Work request: Which lines below contain "Contribution"? Copy every one of them.

== Exercise material

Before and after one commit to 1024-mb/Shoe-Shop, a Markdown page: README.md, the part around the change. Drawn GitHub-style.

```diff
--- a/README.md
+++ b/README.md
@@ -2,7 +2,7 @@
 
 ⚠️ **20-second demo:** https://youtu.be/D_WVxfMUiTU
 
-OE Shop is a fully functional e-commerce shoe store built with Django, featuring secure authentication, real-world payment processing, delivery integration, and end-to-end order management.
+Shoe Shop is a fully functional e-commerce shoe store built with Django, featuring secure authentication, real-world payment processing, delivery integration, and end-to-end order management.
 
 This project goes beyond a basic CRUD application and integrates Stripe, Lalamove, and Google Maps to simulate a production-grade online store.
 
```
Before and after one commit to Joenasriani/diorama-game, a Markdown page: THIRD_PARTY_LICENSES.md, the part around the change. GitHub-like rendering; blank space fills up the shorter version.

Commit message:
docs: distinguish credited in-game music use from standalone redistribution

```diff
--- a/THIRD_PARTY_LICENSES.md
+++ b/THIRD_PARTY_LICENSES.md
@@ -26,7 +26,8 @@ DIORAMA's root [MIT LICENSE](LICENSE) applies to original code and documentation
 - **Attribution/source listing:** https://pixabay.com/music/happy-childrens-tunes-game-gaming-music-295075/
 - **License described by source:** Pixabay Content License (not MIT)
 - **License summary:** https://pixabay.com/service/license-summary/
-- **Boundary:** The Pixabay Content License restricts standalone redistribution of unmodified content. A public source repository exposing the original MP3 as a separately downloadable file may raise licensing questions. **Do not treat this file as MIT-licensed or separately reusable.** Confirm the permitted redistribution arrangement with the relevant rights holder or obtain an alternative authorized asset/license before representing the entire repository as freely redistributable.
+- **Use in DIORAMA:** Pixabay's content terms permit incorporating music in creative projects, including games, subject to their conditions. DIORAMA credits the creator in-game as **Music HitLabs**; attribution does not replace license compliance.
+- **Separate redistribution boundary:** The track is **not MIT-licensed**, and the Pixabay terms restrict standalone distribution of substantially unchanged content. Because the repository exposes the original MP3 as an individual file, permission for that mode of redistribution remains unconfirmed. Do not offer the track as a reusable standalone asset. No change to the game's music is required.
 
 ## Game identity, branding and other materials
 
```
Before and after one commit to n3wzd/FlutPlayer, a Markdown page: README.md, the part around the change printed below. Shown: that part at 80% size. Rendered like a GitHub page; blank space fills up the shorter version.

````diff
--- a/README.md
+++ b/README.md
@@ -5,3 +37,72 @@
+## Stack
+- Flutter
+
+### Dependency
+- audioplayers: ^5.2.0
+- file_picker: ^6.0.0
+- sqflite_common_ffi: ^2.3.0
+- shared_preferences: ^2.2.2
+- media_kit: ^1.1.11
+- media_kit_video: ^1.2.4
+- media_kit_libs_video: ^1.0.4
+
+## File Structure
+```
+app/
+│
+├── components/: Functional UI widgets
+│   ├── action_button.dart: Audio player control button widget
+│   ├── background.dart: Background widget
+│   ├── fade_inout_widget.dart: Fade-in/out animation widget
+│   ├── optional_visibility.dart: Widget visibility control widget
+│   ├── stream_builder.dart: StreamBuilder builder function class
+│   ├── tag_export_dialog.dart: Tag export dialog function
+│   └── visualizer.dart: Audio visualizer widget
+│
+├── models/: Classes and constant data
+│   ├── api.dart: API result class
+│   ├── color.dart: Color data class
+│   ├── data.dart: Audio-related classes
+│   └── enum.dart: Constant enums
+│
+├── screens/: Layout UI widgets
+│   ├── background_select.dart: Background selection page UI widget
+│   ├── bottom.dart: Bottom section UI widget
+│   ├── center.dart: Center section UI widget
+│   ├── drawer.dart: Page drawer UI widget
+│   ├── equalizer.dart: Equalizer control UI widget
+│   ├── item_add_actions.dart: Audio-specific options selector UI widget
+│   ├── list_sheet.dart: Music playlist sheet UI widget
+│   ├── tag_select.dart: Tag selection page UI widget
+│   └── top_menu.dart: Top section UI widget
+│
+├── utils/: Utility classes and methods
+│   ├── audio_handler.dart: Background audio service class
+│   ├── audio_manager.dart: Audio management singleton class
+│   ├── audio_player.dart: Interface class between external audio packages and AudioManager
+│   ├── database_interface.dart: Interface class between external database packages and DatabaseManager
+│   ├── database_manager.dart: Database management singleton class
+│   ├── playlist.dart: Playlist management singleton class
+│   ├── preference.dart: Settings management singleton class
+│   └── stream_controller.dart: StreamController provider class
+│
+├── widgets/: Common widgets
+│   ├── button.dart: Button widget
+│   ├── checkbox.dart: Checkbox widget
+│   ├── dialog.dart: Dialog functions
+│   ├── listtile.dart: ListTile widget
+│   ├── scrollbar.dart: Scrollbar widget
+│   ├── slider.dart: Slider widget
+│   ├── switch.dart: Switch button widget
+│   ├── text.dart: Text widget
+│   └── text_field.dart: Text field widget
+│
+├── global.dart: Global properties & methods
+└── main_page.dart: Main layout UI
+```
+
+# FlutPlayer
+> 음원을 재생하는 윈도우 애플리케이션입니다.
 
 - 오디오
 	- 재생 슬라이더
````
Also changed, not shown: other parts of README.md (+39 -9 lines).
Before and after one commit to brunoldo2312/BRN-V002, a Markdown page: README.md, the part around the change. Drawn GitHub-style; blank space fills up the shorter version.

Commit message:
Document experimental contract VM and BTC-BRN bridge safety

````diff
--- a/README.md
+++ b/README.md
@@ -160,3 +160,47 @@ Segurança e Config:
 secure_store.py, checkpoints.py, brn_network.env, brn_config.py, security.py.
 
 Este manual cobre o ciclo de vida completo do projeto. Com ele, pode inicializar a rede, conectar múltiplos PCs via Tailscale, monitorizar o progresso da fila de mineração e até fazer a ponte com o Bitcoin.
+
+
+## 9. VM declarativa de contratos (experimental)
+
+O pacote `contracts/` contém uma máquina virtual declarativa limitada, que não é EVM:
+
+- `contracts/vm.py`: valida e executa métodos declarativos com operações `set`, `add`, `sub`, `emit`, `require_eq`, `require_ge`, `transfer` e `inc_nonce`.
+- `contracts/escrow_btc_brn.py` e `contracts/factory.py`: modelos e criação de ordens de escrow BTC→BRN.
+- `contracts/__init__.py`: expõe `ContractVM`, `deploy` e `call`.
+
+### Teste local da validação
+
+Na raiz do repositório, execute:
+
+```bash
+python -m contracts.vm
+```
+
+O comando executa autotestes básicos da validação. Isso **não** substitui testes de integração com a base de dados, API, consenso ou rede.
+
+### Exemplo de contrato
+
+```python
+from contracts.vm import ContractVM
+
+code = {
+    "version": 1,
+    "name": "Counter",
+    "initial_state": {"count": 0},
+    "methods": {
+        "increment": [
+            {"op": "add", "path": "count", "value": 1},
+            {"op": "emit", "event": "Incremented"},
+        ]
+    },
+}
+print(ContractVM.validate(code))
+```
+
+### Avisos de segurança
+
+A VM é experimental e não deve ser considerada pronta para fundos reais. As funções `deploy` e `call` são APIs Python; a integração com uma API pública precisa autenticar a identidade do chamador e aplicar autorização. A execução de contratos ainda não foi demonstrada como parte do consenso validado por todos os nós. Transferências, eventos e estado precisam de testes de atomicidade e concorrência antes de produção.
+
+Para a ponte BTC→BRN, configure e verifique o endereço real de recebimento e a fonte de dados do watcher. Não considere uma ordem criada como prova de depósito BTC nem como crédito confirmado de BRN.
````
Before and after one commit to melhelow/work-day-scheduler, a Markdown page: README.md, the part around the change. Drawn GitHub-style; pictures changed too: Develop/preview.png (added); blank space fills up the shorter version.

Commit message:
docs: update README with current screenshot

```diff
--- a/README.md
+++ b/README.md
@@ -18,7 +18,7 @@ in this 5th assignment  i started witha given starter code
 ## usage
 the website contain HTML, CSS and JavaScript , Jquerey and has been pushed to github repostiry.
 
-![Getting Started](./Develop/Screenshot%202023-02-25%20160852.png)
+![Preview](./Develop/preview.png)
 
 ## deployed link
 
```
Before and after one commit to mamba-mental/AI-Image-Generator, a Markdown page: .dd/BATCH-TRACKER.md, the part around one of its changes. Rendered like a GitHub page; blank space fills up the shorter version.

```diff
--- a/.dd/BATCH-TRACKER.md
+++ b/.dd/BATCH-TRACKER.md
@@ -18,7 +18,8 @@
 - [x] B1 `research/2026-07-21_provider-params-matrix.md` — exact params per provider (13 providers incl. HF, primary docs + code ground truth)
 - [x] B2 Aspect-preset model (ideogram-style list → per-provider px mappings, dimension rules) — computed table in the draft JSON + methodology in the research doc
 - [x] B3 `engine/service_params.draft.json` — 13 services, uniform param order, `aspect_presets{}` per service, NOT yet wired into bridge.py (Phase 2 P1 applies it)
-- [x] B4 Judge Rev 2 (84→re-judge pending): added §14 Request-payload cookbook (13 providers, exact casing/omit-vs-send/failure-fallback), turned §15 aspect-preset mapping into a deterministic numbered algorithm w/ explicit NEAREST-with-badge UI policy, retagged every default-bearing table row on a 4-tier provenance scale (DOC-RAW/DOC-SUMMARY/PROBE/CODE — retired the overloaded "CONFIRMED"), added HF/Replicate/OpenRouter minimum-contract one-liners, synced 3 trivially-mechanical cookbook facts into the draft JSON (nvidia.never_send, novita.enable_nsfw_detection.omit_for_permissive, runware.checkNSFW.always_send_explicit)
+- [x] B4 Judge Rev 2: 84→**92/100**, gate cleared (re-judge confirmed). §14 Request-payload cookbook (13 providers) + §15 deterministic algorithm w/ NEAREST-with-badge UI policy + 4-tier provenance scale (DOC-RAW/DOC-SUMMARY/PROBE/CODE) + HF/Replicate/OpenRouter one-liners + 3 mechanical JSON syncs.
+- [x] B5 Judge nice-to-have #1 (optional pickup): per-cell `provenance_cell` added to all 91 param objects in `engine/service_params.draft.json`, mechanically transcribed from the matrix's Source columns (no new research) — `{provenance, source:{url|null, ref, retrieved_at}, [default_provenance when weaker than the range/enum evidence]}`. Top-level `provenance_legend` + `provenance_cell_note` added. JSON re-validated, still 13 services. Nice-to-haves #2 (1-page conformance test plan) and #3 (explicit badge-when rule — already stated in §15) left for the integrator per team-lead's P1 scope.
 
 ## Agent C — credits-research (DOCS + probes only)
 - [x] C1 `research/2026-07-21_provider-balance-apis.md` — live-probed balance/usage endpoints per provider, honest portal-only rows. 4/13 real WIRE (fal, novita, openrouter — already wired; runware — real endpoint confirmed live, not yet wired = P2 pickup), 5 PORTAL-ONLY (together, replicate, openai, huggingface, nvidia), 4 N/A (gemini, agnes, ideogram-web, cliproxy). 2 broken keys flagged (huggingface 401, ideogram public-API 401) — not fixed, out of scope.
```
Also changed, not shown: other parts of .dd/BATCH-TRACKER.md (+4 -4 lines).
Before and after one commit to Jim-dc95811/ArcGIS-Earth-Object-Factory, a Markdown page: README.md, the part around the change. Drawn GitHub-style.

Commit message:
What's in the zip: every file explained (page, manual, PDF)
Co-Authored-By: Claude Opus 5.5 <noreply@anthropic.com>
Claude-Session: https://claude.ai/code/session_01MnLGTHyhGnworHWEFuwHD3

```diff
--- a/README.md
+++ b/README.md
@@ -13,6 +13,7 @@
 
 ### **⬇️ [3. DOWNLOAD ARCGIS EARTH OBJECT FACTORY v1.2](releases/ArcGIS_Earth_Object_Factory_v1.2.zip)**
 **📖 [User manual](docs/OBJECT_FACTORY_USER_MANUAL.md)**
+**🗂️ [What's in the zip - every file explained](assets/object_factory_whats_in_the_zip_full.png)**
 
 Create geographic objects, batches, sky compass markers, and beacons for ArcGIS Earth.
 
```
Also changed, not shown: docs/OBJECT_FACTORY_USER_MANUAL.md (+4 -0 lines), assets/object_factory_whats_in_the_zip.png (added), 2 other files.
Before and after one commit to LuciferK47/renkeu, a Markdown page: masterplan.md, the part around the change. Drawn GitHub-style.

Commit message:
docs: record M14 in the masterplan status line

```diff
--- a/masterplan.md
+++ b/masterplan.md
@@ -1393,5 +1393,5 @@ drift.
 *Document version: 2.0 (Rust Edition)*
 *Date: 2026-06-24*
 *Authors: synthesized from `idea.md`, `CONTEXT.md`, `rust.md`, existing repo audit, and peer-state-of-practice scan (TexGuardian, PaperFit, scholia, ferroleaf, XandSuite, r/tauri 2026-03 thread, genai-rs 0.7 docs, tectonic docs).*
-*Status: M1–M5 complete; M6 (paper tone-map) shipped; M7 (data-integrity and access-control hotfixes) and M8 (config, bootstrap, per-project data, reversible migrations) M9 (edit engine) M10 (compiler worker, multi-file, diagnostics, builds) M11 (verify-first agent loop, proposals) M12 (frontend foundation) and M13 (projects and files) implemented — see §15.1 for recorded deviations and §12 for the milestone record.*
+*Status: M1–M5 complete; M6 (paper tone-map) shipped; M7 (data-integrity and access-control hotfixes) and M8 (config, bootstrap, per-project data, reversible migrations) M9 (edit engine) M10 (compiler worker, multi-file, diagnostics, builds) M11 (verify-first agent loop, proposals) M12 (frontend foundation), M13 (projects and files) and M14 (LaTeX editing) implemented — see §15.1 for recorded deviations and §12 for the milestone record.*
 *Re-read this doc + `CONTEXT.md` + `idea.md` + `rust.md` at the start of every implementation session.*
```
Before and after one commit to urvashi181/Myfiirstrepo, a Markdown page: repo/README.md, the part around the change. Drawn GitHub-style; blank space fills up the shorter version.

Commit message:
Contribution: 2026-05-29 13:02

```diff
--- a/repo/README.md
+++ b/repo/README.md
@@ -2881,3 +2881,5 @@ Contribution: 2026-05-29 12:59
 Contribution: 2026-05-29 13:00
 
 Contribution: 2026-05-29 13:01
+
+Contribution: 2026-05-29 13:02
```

====

Answer for this exercise:
Contribution: 2026-05-29 13:02
@@ -2881,3 +2881,5 @@ Contribution: 2026-05-29 12:59
 Contribution: 2026-05-29 13:00
 Contribution: 2026-05-29 13:01
+Contribution: 2026-05-29 13:02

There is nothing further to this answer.